Two recent studies found that the concussions and mild traumatic brain injury (TBI) that our troops have suffered in Iraq and Afghanistan are tied to post-traumatic stress disorder (PTSD) and suicide, USA Today reported this week.
Excuse me, I don’t mean to be sarcastic, but did we really need two studies to tell us this? Could anything be more obvious? Maybe it’s obvious to me because my specialty as a lawyer is TBI.
The two studies published in The Journal of Head Trauma Rehabilitation make one point that does need to be hammered home, namely that it can be very difficult to diagnose damage to the brain. You may not have had a leg blown off by a roadside bomb, but your brain may have been injured, injuries that can’t be spotted with the eye, invisible wounds from the explosion’s pressure waves.
USA Today quoted a Pentagon brain specialist who said that the studies show that TBI sustained in combat makes soldiers more susceptible to PTSD and suicide. Military suicides have been skyrocketing, up 13 percent to 349 last year, the newspaper reported.
It’s almost become a cliché, but mild brain damage is been named “the signature wound” of the wars Iraq and Afghanistan wars because improvised explosive devices, or IEDs, have been the weapon du jour of those battlefronts.
The key to treating TBI is to diagnose it and take any troops who have it out of combat so they can recover, USA Today said. The typical symptoms are headaches, loss of consciousness and dizziness.

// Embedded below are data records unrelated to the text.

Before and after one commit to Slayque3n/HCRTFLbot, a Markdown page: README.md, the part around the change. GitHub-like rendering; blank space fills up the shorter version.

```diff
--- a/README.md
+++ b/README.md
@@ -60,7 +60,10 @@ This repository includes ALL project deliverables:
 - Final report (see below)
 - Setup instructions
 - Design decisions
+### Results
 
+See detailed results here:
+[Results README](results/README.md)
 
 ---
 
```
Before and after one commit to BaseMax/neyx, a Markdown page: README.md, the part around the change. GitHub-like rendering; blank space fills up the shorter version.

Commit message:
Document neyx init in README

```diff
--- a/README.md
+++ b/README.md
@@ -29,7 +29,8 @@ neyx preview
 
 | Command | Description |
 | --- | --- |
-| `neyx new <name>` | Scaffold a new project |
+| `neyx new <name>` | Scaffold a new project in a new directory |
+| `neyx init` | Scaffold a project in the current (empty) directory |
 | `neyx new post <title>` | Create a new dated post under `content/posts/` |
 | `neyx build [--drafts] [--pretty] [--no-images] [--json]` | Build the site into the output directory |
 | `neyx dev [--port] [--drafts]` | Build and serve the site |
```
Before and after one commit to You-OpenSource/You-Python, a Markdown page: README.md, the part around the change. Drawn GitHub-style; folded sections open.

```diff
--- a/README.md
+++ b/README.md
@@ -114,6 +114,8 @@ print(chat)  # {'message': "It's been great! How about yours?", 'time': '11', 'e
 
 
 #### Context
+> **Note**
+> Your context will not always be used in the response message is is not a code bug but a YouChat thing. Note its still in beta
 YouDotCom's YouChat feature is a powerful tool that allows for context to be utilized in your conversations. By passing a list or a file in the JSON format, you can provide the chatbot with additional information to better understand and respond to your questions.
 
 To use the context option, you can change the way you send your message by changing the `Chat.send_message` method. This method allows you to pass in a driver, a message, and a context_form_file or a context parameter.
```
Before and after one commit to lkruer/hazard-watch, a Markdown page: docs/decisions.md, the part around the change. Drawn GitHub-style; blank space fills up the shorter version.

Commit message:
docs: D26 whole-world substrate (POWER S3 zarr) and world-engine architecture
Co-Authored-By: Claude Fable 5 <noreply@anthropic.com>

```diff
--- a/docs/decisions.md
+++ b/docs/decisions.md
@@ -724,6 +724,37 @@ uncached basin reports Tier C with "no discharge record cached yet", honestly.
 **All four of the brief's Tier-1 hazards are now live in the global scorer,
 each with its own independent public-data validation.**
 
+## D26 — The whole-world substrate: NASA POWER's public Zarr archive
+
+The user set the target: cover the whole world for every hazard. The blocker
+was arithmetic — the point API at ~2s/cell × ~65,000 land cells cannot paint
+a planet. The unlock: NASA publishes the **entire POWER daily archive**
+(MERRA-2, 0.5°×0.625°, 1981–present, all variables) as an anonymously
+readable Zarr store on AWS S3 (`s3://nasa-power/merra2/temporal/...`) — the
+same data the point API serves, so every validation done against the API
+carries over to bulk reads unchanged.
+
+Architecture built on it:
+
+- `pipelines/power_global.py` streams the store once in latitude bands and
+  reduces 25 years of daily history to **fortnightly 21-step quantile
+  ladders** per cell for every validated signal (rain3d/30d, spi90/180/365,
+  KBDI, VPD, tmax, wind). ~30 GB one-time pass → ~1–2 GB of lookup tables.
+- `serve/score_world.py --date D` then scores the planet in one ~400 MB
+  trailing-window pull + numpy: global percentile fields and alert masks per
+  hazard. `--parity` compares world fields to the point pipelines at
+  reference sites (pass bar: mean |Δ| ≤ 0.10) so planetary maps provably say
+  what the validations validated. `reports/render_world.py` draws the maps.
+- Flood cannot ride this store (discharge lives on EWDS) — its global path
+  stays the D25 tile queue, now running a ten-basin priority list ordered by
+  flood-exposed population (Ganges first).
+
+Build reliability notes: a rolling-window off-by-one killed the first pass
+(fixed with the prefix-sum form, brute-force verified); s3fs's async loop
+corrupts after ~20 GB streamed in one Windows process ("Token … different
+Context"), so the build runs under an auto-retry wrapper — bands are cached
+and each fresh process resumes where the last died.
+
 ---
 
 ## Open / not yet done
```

However, research — paid for by the Department of Veterans Affairs at the University of Rochester School Medicine – that employed a new, sensitive MRI scan discovered brain lesions in service members who were exposed to a blast, but didn’t have any usual TBI symptoms.
“The damage was linked with cases of severe PTSD, underscoring a theory that these lesions can render a person more susceptible to developing that mental illness,” USA Today wrote.
Another study, this one by the National Center for Veterans Studies, had a surprising finding. Soldiers who had less serious cases of mild TBI had a higher risk of suicidal thoughts than those whose symptoms, including of consciousness, were worse, according to USA Today.